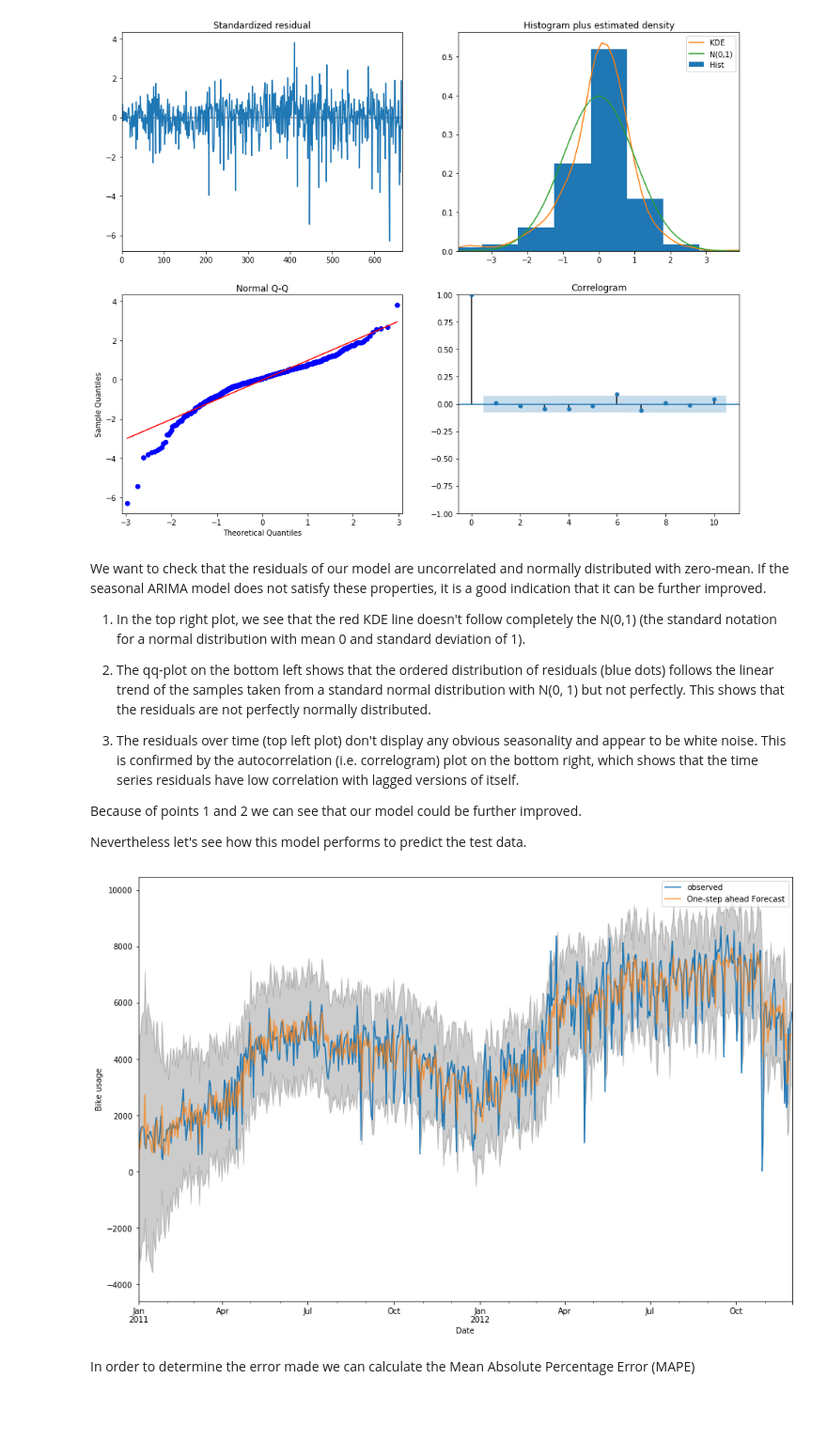
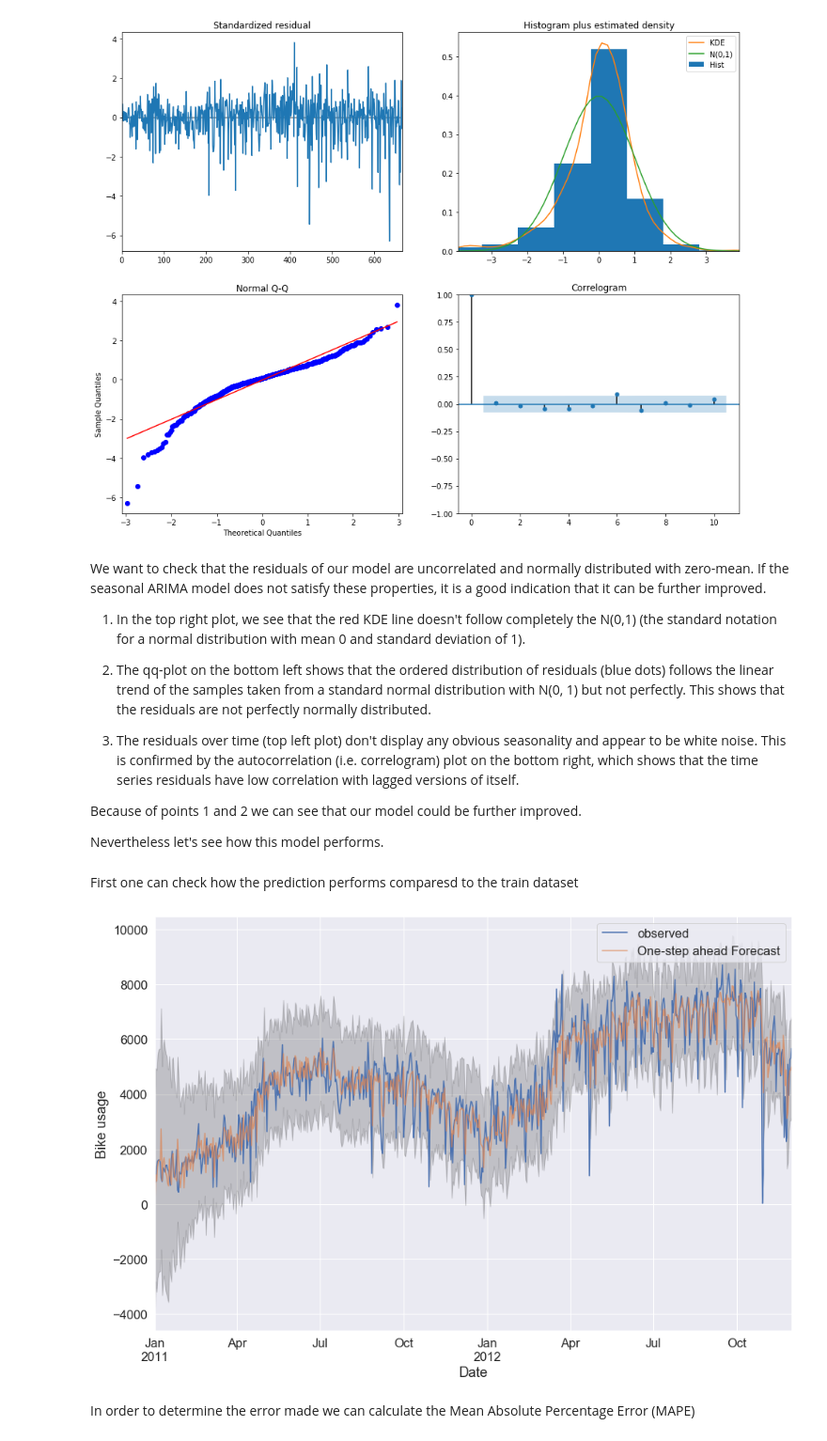
Before and after one commit to laurent-guerguy/Project-5-Bikesharing-Predict-Bike-Usage, a Jupyter notebook: your-project/Bike share Analysis.ipynb, the cells around one changed output. Shown at 94% size. Saved outputs shown, nothing was run; the diff lists cells and outputs as text; code cells hidden in the pictures; blank space fills up the shorter version.

```diff
--- a/your-project/Bike share Analysis.ipynb
+++ b/your-project/Bike share Analysis.ipynb
@@ -359,26 +361,29 @@ We want to check that the residuals of our model are uncorrelated and normally d
 
 Because of points 1 and 2 we can see that our model could be further improved.
 
-Nevertheless let's see how this model performs to predict the test data.
+Nevertheless let's see how this model performs.
+# %% [markdown]
+First one can check how the prediction performs comparesd to the train dataset
 # %%
 pred = results.get_prediction(dynamic=False)
 pred_ci = pred.conf_int()
 # %%
 # Plot the prediction (One Step ahead forecast) vs the observed (= data used for training) with the confidence interval
+sns.set(font_scale=1.5)
 ax = days["cnt"].iloc[:700].plot(label='observed')
 pred.predicted_mean.plot(ax=ax, label='One-step ahead Forecast', alpha=.7)
 
 ax.fill_between(pred_ci.index,
                 pred_ci.iloc[:, 0],
                 pred_ci.iloc[:, 1], color='k', alpha=.2)
 
 ax.set_xlabel('Date')
 ax.set_ylabel('Bike usage')
 plt.legend()
 
 plt.show()
 # %% [output]
-[figure, old version]
+[figure, new version]
 # %% [markdown]
 In order to determine the error made we can calculate the Mean Absolute Percentage Error (MAPE)
 # %%
```
Also changed, not shown: parts of 14 cells of this notebook, 8 other files.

Directions —
With the pictures excluded, retype the records above verbatim.

Response —
Before and after one commit to laurent-guerguy/Project-5-Bikesharing-Predict-Bike-Usage, a Jupyter notebook: your-project/Bike share Analysis.ipynb, the cells around one changed output. Shown at 94% size. Saved outputs shown, nothing was run; the diff lists cells and outputs as text; code cells hidden in the pictures; blank space fills up the shorter version.

```diff
--- a/your-project/Bike share Analysis.ipynb
+++ b/your-project/Bike share Analysis.ipynb
@@ -359,26 +361,29 @@ We want to check that the residuals of our model are uncorrelated and normally d
 
 Because of points 1 and 2 we can see that our model could be further improved.
 
-Nevertheless let's see how this model performs to predict the test data.
+Nevertheless let's see how this model performs.
+# %% [markdown]
+First one can check how the prediction performs comparesd to the train dataset
 # %%
 pred = results.get_prediction(dynamic=False)
 pred_ci = pred.conf_int()
 # %%
 # Plot the prediction (One Step ahead forecast) vs the observed (= data used for training) with the confidence interval
+sns.set(font_scale=1.5)
 ax = days["cnt"].iloc[:700].plot(label='observed')
 pred.predicted_mean.plot(ax=ax, label='One-step ahead Forecast', alpha=.7)
 
 ax.fill_between(pred_ci.index,
                 pred_ci.iloc[:, 0],
                 pred_ci.iloc[:, 1], color='k', alpha=.2)
 
 ax.set_xlabel('Date')
 ax.set_ylabel('Bike usage')
 plt.legend()
 
 plt.show()
 # %% [output]
-[figure, old version]
+[figure, new version]
 # %% [markdown]
 In order to determine the error made we can calculate the Mean Absolute Percentage Error (MAPE)
 # %%
```
Also changed, not shown: parts of 14 cells of this notebook, 8 other files.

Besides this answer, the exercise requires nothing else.